Week three of giving up alcohol
Drinking too much alcohol can cause your blood pressure to rise over time. After 3-4 weeks of not drinking, your blood pressure will start to reduce. Reducing your blood pressure can be crucial as it can help to lessen the risk of health problems occurring in the future.
As the calories in alcohol can cause you to gain weight, giving up alcohol can also help you to reduce your blood pressure as a result of the weight you can potentially lose. By this point, if you’d previously been drinking six 175ml glasses of wine a week, you would have lost 2880 calories over three weeks. And if you’d been drinking six pints of lager a week, you would have lost 3240 calories.
Week four of giving up alcohol
Giving up alcohol will have a positive impact on your skin due to you having better levels of hydration. As more water will have been absorbed rather than wasted, you are likely to have more hydrated-looking skin, as well as reduced dandruff and eczema.
Removing alcohol from your diet for four weeks can also help to improve your liver function as your liver will start to shed excess fat. If your liver function is not too badly affected by alcohol, it can recover within 4-8 weeks.
With the liver playing a part in over 500 vital processes, you also give your body a better chance of removing contaminants, converting food nutrients, storing minerals and vitamins.
Benefits of not drinking alcohol
Giving up drinking has a wide range of great benefits to our physical and mental health, some of which are named above. Here’s an extensive list of the benefits of not drinking in the long-term:
- Your quality of sleep will increase. The two most important cycles of sleep – rapid eye movement (REM) and slow wave sleep - will be less disrupted, leaving you feeling brighter and more alert each morning
- Your mood and levels of concentration will improve. This stems from having more energy and less fatigue, helping you be more productive at work or at home
- You’ll be better hydrated, leading to a whole host of benefits. Headaches and having a dry mouth will decrease, skin will feel more radiant, and dark circles around your eyes will lessen
- Your memory will begin to improve. Alcohol is proven to hinder the part of your brain that deals with memory (the hippocampus)
- You’ll find it easier to lose weight. Alcohol slows your metabolism, making it harder for your body to process fats and sugar. Alcohol also has a high calorie count (approximately 160 calories for a medium glass of red wine, 210 or more in a pint of beer) and many of the mixers we enjoy with spirits, like vodka or gin, are high in sugar. You’ll also be less likely to have late night, fast food binges than you would after you’ve been drinking alcohol
- Your stomach will feel better. Symptoms such as indigestion and acid reflux can be caused by alcohol irritating your digestive system.
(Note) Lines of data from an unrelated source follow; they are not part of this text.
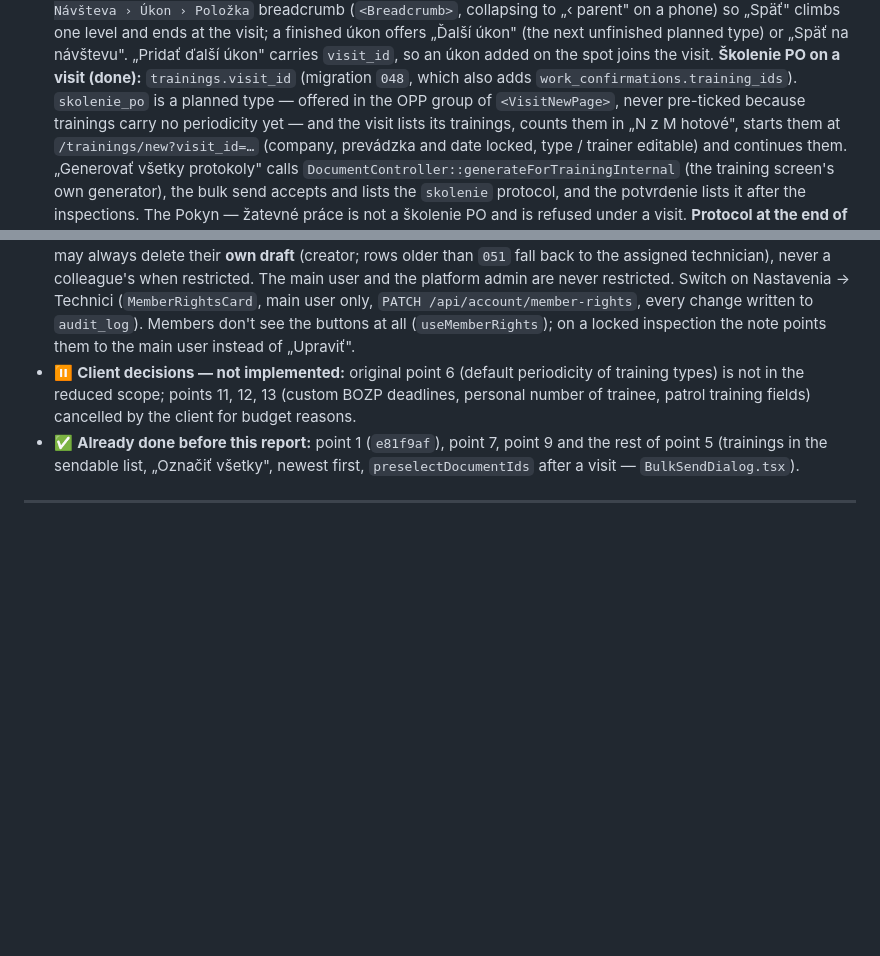
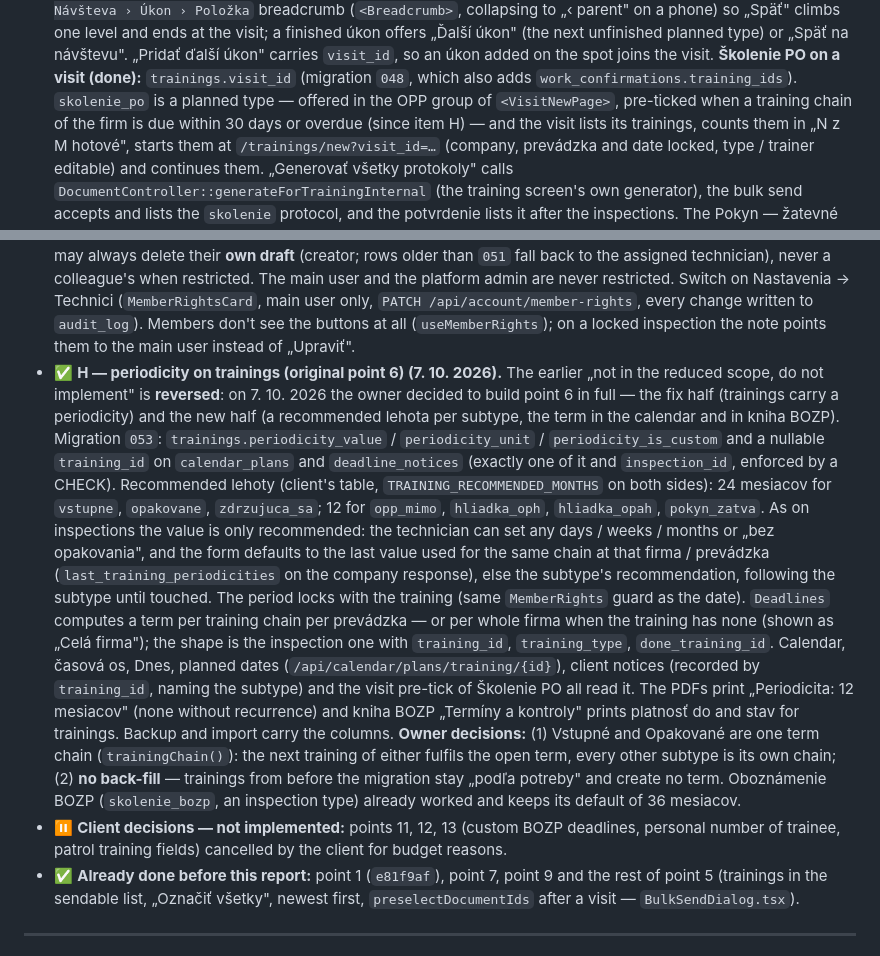
Before and after one commit to cstudios-slovakia/firol, a Markdown page: docs/development-roadmap.md, 2 parts joined by grey strips. Drawn GitHub-style; blank space fills up the shorter version.

Commit message:
Roadmap: training periodicity (point 6) is built, with the owner decisions

```diff
--- a/docs/development-roadmap.md
+++ b/docs/development-roadmap.md
@@ -822,8 +822,9 @@ Migrations `035`–`037`.
   `visit_id`, so an úkon added on the spot joins the visit.
   **Školenie PO on a visit (done):** `trainings.visit_id` (migration `048`,
   which also adds `work_confirmations.training_ids`). `skolenie_po` is a planned
-  type — offered in the OPP group of `<VisitNewPage>`, never pre-ticked because
-  trainings carry no periodicity yet — and the visit lists its trainings, counts
+  type — offered in the OPP group of `<VisitNewPage>`, pre-ticked when a training
+  chain of the firm is due within 30 days or overdue (since item H) — and the
+  visit lists its trainings, counts
   them in „N z M hotové", starts them at `/trainings/new?visit_id=…` (company,
   prevádzka and date locked, type / trainer editable) and continues them.
   „Generovať všetky protokoly" calls `DocumentController::generateForTrainingInternal`
@@ -1192,8 +1193,37 @@ a **reduced scope**, which overrides the original report.
   /api/account/member-rights`, every change written to `audit_log`). Members
   don't see the buttons at all (`useMemberRights`); on a locked inspection the
   note points them to the main user instead of „Upraviť".
-- ⏸ **Client decisions — not implemented:** original point 6 (default
-  periodicity of training types) is not in the reduced scope; points 11, 12, 13
+- ✅ **H — periodicity on trainings (original point 6) (7. 10. 2026).** The
+  earlier „not in the reduced scope, do not implement" is **reversed**: on
+  7. 10. 2026 the owner decided to build point 6 in full — the fix half
+  (trainings carry a periodicity) and the new half (a recommended lehota per
+  subtype, the term in the calendar and in kniha BOZP). Migration `053`:
+  `trainings.periodicity_value` / `periodicity_unit` / `periodicity_is_custom`
+  and a nullable `training_id` on `calendar_plans` and `deadline_notices`
+  (exactly one of it and `inspection_id`, enforced by a CHECK). Recommended
+  lehoty (client's table, `TRAINING_RECOMMENDED_MONTHS` on both sides): 24
+  mesiacov for `vstupne`, `opakovane`, `zdrzujuca_sa`; 12 for `opp_mimo`,
+  `hliadka_oph`, `hliadka_opah`, `pokyn_zatva`. As on inspections the value is
+  only recommended: the technician can set any days / weeks / months or „bez
+  opakovania", and the form defaults to the last value used for the same chain
+  at that firma / prevádzka (`last_training_periodicities` on the company
+  response), else the subtype's recommendation, following the subtype until
+  touched. The period locks with the training (same `MemberRights` guard as the
+  date). `Deadlines` computes a term per training chain per prevádzka — or per
+  whole firma when the training has none (shown as „Celá firma"); the shape is
+  the inspection one with `training_id`, `training_type`, `done_training_id`.
+  Calendar, časová os, Dnes, planned dates (`/api/calendar/plans/training/{id}`),
+  client notices (recorded by `training_id`, naming the subtype) and the visit
+  pre-tick of Školenie PO all read it. The PDFs print „Periodicita: 12
+  mesiacov" (none without recurrence) and kniha BOZP „Termíny a kontroly"
+  prints platnosť do and stav for trainings. Backup and import carry the
+  columns. **Owner decisions:** (1) Vstupné and Opakované are one term chain
+  (`trainingChain()`): the next training of either fulfils the open term, every
+  other subtype is its own chain; (2) **no back-fill** — trainings from before
+  the migration stay „podľa potreby" and create no term. Oboznámenie BOZP
+  (`skolenie_bozp`, an inspection type) already worked and keeps its default
+  of 36 mesiacov.
+- ⏸ **Client decisions — not implemented:** points 11, 12, 13
   (custom BOZP deadlines, personal number of trainee, patrol training fields)
   cancelled by the client for budget reasons.
 - ✅ **Already done before this report:** point 1 (`e81f9af`), point 7, point 9
```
You’ll also be better able to absorb nutrients and store vitamins and minerals
- Your skin health will improve. Alcohol can cause red and blotchy or puffy skin. Alcohol-free skin is better hydrated, removing these problems and reducing dry patches that can inflame conditions like eczema
- You’ll reduce your blood pressure. High blood pressure is linked to alcohol consumption, and this is known to be one of the main causes of heart disease
- Your liver will be healthier. Over time, your liver fat levels will reduce. Good liver health also contributes to the quality of our skin
Across the month, your body is likely to have benefitted greatly from giving up alcohol. Better hydration and improved sleep will have increased your productivity and daily wellbeing. Your liver, stomach and skin will also have benefitted from not dealing with alcohol. You will also have reduced your calorie intake by 3840 for the month, if you used to drink six glasses of 175ml wine a week, or 4320 calories over the month if you used to drink six pints of lager a week.
If you are struggling with alcohol and are finding it hard to quit, you may want to think about getting support. We understand that embarking on recovery from alcohol addiction can be an emotionally difficult time.